Friday, August 10- August 24, 2007
On which side will the Church stand?
The Georgian Orthodox Church has not meddled in domestic politics since the Soviet Union collapsed.
The Gamsakhurdia, Shevardnadze and Saakashvili regimes all pledged loyalty to the Georgian Orthodox Church, and vice-versa. Under Shevardnadze's rule a concordat was signed between the state and the Church, recognizing the special role of the Church in Georgia.
Following the Rose Revolution relations between Church and state seem-at least on the surface-to remain unchanged.
Catholicos-Patriarch of Georgia Ilia II always attends state events and participates in official ceremonies; President Saakashvili, Parliamentary Speaker Nino Burjanadze and other key government officials never miss religious celebrations.
But there is certainly "something in the air" that seems to suggest an uncomfortable sense of unease between the Church and the government administration.

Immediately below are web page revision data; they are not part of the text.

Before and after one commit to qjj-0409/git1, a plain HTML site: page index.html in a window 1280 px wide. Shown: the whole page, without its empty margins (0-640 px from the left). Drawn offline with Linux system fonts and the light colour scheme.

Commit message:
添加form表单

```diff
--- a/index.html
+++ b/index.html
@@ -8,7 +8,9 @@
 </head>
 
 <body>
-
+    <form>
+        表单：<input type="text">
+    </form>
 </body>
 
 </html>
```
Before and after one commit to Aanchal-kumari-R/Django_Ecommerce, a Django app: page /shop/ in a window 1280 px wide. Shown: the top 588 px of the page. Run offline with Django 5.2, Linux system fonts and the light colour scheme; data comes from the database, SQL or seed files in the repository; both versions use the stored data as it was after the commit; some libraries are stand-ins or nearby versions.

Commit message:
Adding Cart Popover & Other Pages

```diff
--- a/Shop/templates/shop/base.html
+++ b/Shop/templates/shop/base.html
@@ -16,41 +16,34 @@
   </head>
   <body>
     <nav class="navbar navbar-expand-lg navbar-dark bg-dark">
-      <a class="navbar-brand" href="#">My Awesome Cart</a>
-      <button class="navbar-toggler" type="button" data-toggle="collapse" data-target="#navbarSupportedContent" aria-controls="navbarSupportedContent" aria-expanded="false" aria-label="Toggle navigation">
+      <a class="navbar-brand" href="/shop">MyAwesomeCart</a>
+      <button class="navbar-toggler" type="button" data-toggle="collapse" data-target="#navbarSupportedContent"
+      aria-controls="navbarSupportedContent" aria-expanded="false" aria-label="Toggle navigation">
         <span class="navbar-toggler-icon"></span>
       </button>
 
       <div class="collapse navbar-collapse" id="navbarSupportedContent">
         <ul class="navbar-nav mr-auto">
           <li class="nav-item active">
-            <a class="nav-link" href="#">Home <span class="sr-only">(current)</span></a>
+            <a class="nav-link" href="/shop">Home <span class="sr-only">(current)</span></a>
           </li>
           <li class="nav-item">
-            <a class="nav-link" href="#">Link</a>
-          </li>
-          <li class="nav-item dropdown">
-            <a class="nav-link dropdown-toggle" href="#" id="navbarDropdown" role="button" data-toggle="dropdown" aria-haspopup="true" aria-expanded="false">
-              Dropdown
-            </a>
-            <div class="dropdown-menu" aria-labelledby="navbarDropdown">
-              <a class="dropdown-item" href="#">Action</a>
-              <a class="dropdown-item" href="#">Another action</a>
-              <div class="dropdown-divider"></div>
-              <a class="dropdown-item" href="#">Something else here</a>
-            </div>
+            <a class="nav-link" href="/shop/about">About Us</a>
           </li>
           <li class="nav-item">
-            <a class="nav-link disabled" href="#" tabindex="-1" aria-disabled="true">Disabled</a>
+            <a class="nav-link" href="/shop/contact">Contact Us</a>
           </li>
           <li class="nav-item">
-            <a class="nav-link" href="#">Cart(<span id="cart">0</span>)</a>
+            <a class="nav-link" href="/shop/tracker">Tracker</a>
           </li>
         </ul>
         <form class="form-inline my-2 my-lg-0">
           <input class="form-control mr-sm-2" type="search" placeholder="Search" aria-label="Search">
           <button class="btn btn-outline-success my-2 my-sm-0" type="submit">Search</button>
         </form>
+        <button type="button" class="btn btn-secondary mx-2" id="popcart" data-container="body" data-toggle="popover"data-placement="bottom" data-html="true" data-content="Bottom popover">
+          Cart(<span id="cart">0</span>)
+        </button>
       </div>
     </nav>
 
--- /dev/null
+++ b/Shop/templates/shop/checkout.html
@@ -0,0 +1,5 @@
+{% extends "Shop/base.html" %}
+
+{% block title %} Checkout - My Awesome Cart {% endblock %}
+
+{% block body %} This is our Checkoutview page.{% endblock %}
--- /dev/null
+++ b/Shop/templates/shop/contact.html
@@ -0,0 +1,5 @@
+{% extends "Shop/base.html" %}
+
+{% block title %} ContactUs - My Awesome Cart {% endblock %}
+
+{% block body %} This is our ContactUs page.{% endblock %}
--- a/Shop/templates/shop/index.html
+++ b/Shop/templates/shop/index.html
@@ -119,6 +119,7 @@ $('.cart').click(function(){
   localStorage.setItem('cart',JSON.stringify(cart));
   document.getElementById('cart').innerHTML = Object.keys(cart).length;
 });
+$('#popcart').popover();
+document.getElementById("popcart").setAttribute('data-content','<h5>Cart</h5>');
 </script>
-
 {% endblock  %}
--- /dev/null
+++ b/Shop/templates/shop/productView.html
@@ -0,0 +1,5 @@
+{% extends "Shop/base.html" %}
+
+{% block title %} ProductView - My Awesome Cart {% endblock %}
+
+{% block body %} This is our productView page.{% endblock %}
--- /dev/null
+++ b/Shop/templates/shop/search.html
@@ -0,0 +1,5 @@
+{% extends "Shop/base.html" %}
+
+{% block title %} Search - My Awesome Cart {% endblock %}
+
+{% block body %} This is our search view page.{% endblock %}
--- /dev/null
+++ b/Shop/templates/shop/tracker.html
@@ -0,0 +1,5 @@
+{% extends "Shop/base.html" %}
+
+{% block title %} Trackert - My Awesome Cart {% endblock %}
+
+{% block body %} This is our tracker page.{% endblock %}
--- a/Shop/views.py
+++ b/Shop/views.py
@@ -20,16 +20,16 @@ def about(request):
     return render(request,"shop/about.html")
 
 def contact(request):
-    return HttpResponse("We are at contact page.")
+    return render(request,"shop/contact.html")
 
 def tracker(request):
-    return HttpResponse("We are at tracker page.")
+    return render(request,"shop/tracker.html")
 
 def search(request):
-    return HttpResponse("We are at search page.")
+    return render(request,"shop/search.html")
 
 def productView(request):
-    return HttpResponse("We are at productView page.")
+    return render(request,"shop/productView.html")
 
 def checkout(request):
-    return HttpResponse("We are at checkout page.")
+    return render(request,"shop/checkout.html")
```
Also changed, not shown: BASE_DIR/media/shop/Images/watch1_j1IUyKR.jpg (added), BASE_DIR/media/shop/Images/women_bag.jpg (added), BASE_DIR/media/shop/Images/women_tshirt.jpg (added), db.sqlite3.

Read the rest here:
Taking a hard look at the Obama-Netanyahu feud - *WASHINGTON — For six years, the pattern has been the same. A dispute between American and Israeli leaders spills out into the open. Analysts declare t...
8 hours ago